Greenpeace Canada is joining Indigenous communities and people around the globe who are calling on the world’s major banks to stop funding harmful oil pipelines because of the threats they pose to clean water, Indigenous rights, and urgent action to curb climate change.
Protests will be held in a number of countries as part of three Global Days of Action led by Mazaska Talks, a coalition of Indigenous groups calling on banks all over the world to stop financing projects that trample Indigenous rights and desecrate the earth, including the Dakota Access pipeline and new tar sands pipelines: Kinder Morgan’s Trans Mountain Expansion, TransCanada’s Keystone XL, and Enbridge’s Line 3.
Greenpeace Canada is calling on Toronto-Dominion Bank and the Desjardins Group, an association of credit unions, to stop bankrolling tar sands pipelines. TD is a major funder of tar sands pipelines, despite promising its customers that they can bank on its environmental promises. Desjardins has issued a moratorium on new tar sands pipeline funding, but has yet to make this moratorium permanent, despite official requests from First Nations opposed to the pipeline.
Greenpeace offices and volunteers in Victoria, Edmonton, Toronto, Ottawa, Halifax and Montreal are participating in activities to draw attention to TD’s and Desjardins’s roles in funding destructive pipelines in solidarity with Mazaska Talks. So far, tens of thousands of Greenpeace supporters have taken action to resist tar sands pipelines and ask banks to stop financing them.
Alex Speers-Roesch, an Oil Campaigner with Greenpeace Canada, said: “Responsible banks don’t put their money into projects that violate Indigenous rights, jeopardize clean water, threaten wildlife, and lock us into dangerous fossil fuel dependency. Contested oil pipelines pose too many risks and face too many hurdles to succeed long-term. Already, some of the world’s biggest banks such as BNP Paribas, ING, and US Bank are stepping away from these projects. It’s time for TD and Desjardins to follow suit.”
Diana Best, a Senior Climate & Energy Campaigner at Greenpeace USA, said: “Greenpeace stands in solidarity with Mazaska Talks and Indigenous and frontline communities around the globe who are resisting dangerous fossil fuel projects. Extreme weather, including hurricanes and cyclones, are already claiming lives all around the world. Our best shot at fighting climate change is through a swift transition to renewable energy. With the risks that pipelines pose, the choice is clear: it’s time for banks to break ties with these destructive pipelines and be part of this transition to a fossil-free future.”
The “Divest the Globe” Global Days of Action kick off today in the Americas, continuing tomorrow in Europe, Australia and New Zealand, and concluding in Africa and Asia on Wednesday. Dozens of actions have been registered around the world, including several led by Greenpeace supporters, tens of thousands of whom have taken action to resist tar sands pipelines and ask banks to stop financing them.

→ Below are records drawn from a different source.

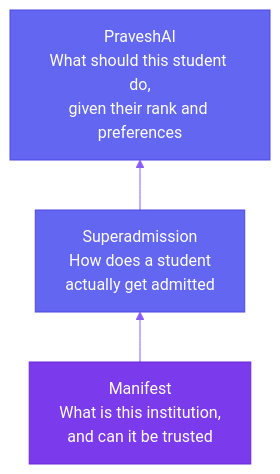
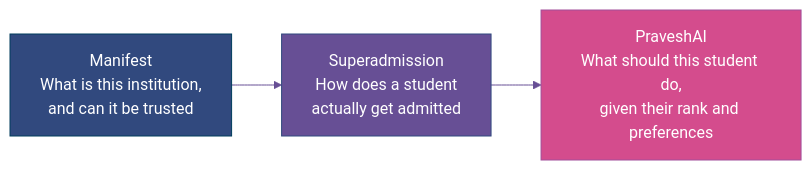
One commit to aashrutsharma/whitepaper changed the diagram in intelligence-and-data/what-is-manifest.mdx. Above: the diagram before and after it, drawn with Mermaid. The commit also changed other lines of this file and 13 other files, not shown here.

````diff
--- a/intelligence-and-data/what-is-manifest.mdx
+++ b/intelligence-and-data/what-is-manifest.mdx
@@ -12,18 +12,20 @@
 ```mermaid
 %%{init: {
   'theme': 'base',
   'themeVariables': {
-    'primaryColor': '#6366f1',
+    'primaryColor': '#003d5c',
     'primaryTextColor': '#ffffff',
-    'primaryBorderColor': '#4f46e5',
-    'lineColor': '#8b5cf6',
+    'primaryBorderColor': '#31497e',
+    'lineColor': '#674f95',
     'background': 'transparent',
     'fontFamily': 'Inter, sans-serif'
   }
 }}%%
-flowchart BT
+flowchart LR
     M["Manifest\nWhat is this institution,\nand can it be trusted"] --> S["Superadmission\nHow does a student\nactually get admitted"]
     S --> P["PraveshAI\nWhat should this student do,\ngiven their rank and preferences"]
 
-    style M fill:#7c3aed,stroke:#6d28d9,color:#fff
+    style M fill:#31497e,stroke:#003d5c,color:#fff
+    style S fill:#674f95,stroke:#31497e,color:#fff
+    style P fill:#d44c8d,stroke:#a14e9a,color:#fff
 ```
````
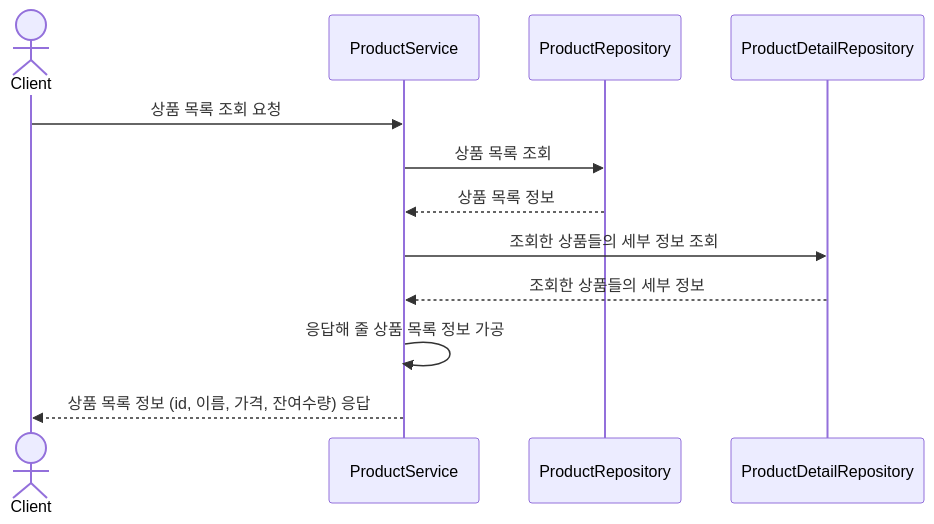
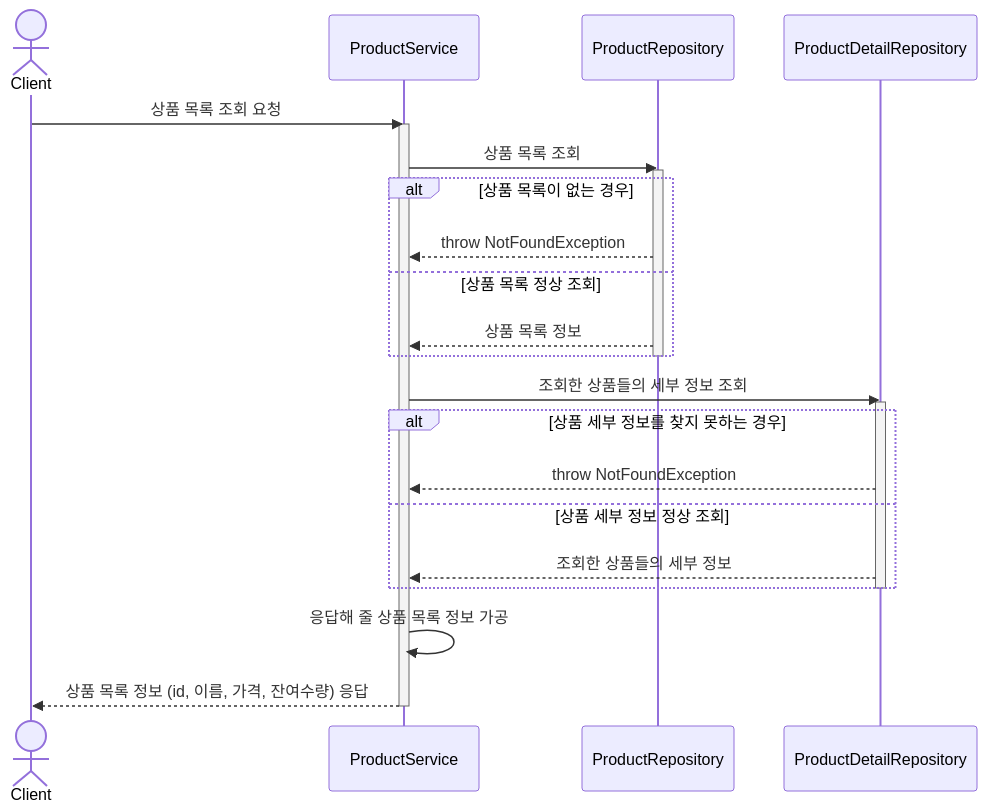
Before and after one commit to lgm1007/hhplus_ecommerce: the third of 10 diagrams in docs/SEQUENCE_DIAGRAM.md, drawn with Mermaid. The commit also changed other lines of this file, not shown here.

Commit message:
docs: 시퀀스 다이어그램 내용 수정

````diff
--- a/docs/SEQUENCE_DIAGRAM.md
+++ b/docs/SEQUENCE_DIAGRAM.md
@@ -53,15 +61,29 @@
 ```mermaid
 sequenceDiagram
     actor Client
     participant ProductService
     participant ProductRepository
     participant ProductDetailRepository
 
     Client ->> ProductService: 상품 목록 조회 요청
+    activate ProductService
     ProductService ->> ProductRepository: 상품 목록 조회
-    ProductRepository -->> ProductService: 상품 목록 정보
+    activate ProductRepository
+    alt 상품 목록이 없는 경우
+        ProductRepository -->> ProductService: throw NotFoundException
+    else 상품 목록 정상 조회
+        ProductRepository -->> ProductService: 상품 목록 정보
+    end
+    deactivate ProductRepository
     ProductService ->> ProductDetailRepository: 조회한 상품들의 세부 정보 조회
-    ProductDetailRepository -->> ProductService: 조회한 상품들의 세부 정보
+    activate ProductDetailRepository
+    alt 상품 세부 정보를 찾지 못하는 경우
+        ProductDetailRepository -->> ProductService: throw NotFoundException
+    else 상품 세부 정보 정상 조회
+        ProductDetailRepository -->> ProductService: 조회한 상품들의 세부 정보
+    end
+    deactivate ProductDetailRepository
     ProductService ->> ProductService: 응답해 줄 상품 목록 정보 가공
     ProductService -->> Client: 상품 목록 정보 (id, 이름, 가격, 잔여수량) 응답
+    deactivate ProductService
 ```
````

These days of action are timed to coincide with the Equator Principles Annual Meeting, where 91 of the world’s largest banks will meet in São Paulo, Brazil, to discuss policies on climate and Indigenous rights, the right to free, prior, and informed consent in particular.
The tar sands are huge deposits of some of the dirtiest oil on Earth located in the heart of Canada. If built, new tar sands pipelines snaking through North America would carry this oil across Indigenous Peoples’ lands without their consent.
Pipeline companies intend to build three new tar sands pipelines in Canada and the United States. Kinder Morgan’s Trans Mountain Expansion Project in Canada is one of the most urgent pipeline threats yet, with construction set to begin imminently. The pipeline would put clean water at risk from spills and cut through Jasper National Park, an iconic, mountainous UNESCO World Heritage Site, en route to the Pacific Ocean, where it would threaten an endangered group of orca whales with extinction.
See here for a full list of banks lending to tar sands pipelines and/or the companies building them, including the 26 major banks which are the primary financiers (in chart below). Twenty of these banks, denoted with an asterisk, are financing all four tar sands pipelines. The banks whose names appear in bold have adopted the Equator Principles. Note that that BNP Paribas has since announced a decision to cease funding tar sands pipelines.